Recently, I got to visit Google’s Silicon Valley headquarters and chat with Amit Singhal, the company’s search honcho, and other employees about their vision for the future of search. (I wrote about that experience here.) Singhal in particular waxed enthusiastic about the possibility of building something as smart, helpful and effortless as Star Trek’s computer. The whole thing might have sounded pie-in-sky and unrealistic if it weren’t for the fact that the current versions of Google’s search app for Android and iOS have already taken meaningful steps in that direction.
Today, at the keynote for Google’s I/O conference, Singhal got a meaningful amount of stage time — and he talked about a bunch of new features he’d hinted at during my visit. In aggregate, they amount to additional meaningful progress towards the Star Trek computer:
- In Chrome, Google’s classic desktop version of search will get the same conversational spoken search which is already available in the mobile apps.
- On all platforms, that search will get smarter about interpreting queries and sequences of queries — such as “Show me things to do in Santa Cruz,” “Show me pictures of the Santa Cruz Boardwalk” and “How far is it from here?”
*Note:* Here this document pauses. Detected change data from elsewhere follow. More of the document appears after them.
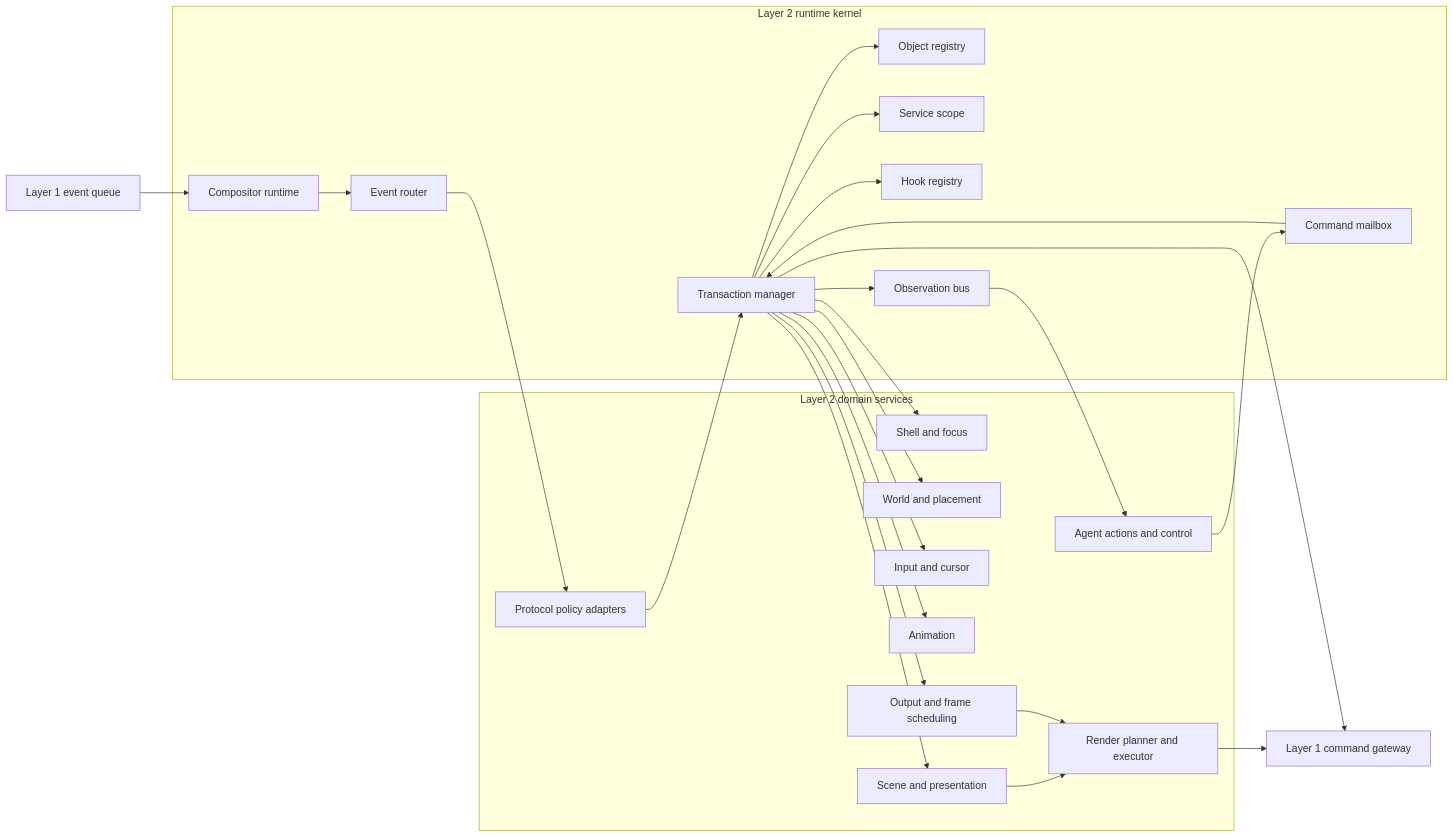
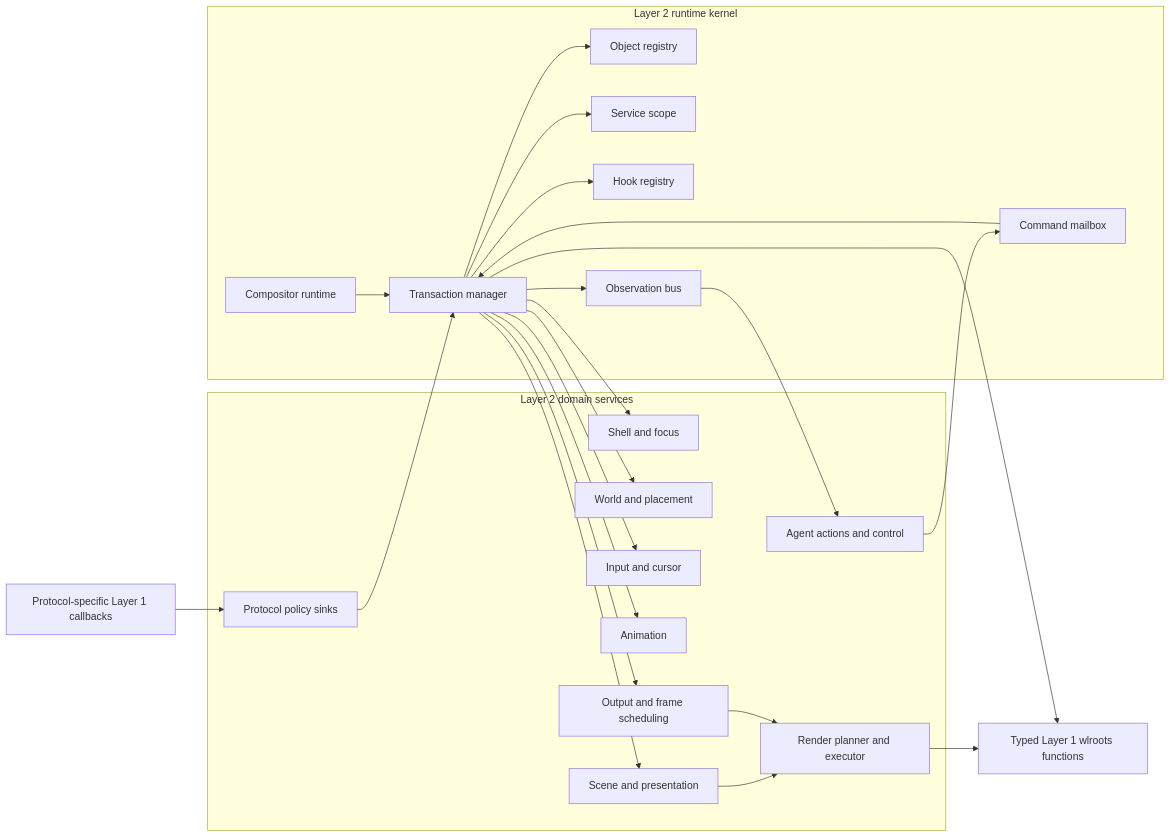
One commit to SeungheonOh/ataxia changed the first of 20 diagrams in docs/LAYER-2-CLOS-DESIGN.md. Above: the diagram before and after it, drawn with Mermaid. The commit also changed other lines of this file, not shown here.

Commit message:
docs: replace native event router with protocol sinks

````diff
--- a/docs/LAYER-2-CLOS-DESIGN.md
+++ b/docs/LAYER-2-CLOS-DESIGN.md
@@ -86,50 +87,48 @@
 ```mermaid
 flowchart LR
-    L1IN[Layer 1 event queue]
-    L1OUT[Layer 1 command gateway]
+    L1IN[Protocol-specific Layer 1 callbacks]
+    L1OUT[Typed Layer 1 wlroots functions]
 
     subgraph KERNEL[Layer 2 runtime kernel]
         RUNTIME[Compositor runtime]
-        ROUTER[Event router]
         OBJECTS[Object registry]
         SCOPE[Service scope]
         HOOKS[Hook registry]
         TX[Transaction manager]
         MAILBOX[Command mailbox]
         OBS[Observation bus]
     end
 
     subgraph DOMAINS[Layer 2 domain services]
-        ADAPTERS[Protocol policy adapters]
+        SINKS[Protocol policy sinks]
         SHELL[Shell and focus]
         WORLD[World and placement]
         INPUT[Input and cursor]
         ANIM[Animation]
         PRESENT[Scene and presentation]
         RENDER[Render planner and executor]
         OUTPUT[Output and frame scheduling]
         AGENT[Agent actions and control]
     end
 
-    L1IN --> RUNTIME
-    RUNTIME --> ROUTER
-    ROUTER --> ADAPTERS
-    ADAPTERS --> TX
+    L1IN --> SINKS
+    SINKS --> TX
+    RUNTIME --> TX
     TX --> SCOPE
     TX --> HOOKS
     TX --> OBJECTS
     TX --> SHELL
     TX --> WORLD
     TX --> INPUT
     TX --> ANIM
     TX --> PRESENT
     TX --> OUTPUT
     MAILBOX --> TX
     AGENT --> MAILBOX
     PRESENT --> RENDER
     OUTPUT --> RENDER
     RENDER --> L1OUT
     TX --> L1OUT
     TX --> OBS
     OBS --> AGENT
 ```
````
- You’ll be able to go into spoken conversational mode by saying “OK, Google” rather than having to press a button to go into a special mode.
- The Knowledge Graph, which gives Google a better understanding of facts about all sorts of entities, will try to anticipate your follow-up questions and answer them based upon what other people search for. Ask for the population of Canada, for instance, and it’ll tell you — but it will also graph how that population has changed over time.
- Google Now’s Cards — which present you with summaries of info based all kinds of stuff Google knows about you — are adding additional types of content, such as notifications about TV shows and albums you might like. In a feature which sounds similar to something Apple’s Siri already has, you’ll also be able to create reminders that pop up at the right place and time, such as one reminding yourself to pick up milk at the grocery store.
Singhal has a bit more to say in this blog post. What he doesn’t disclose is precisely when these features will be live — but he says “soon.” I assume that means days, weeks or, at the most, a few months, not some fuzzy future time frame. They may not end up to be, as the title of Singhal’s presentation put it, “the end of search as we know it,” but I can’t wait until they all show up in my browser and on my phone. I’m also looking forward to something Singhal didn’t mention, but which I presume is also in the works: a variant of Google Now’s Cards that works in desktop browsers.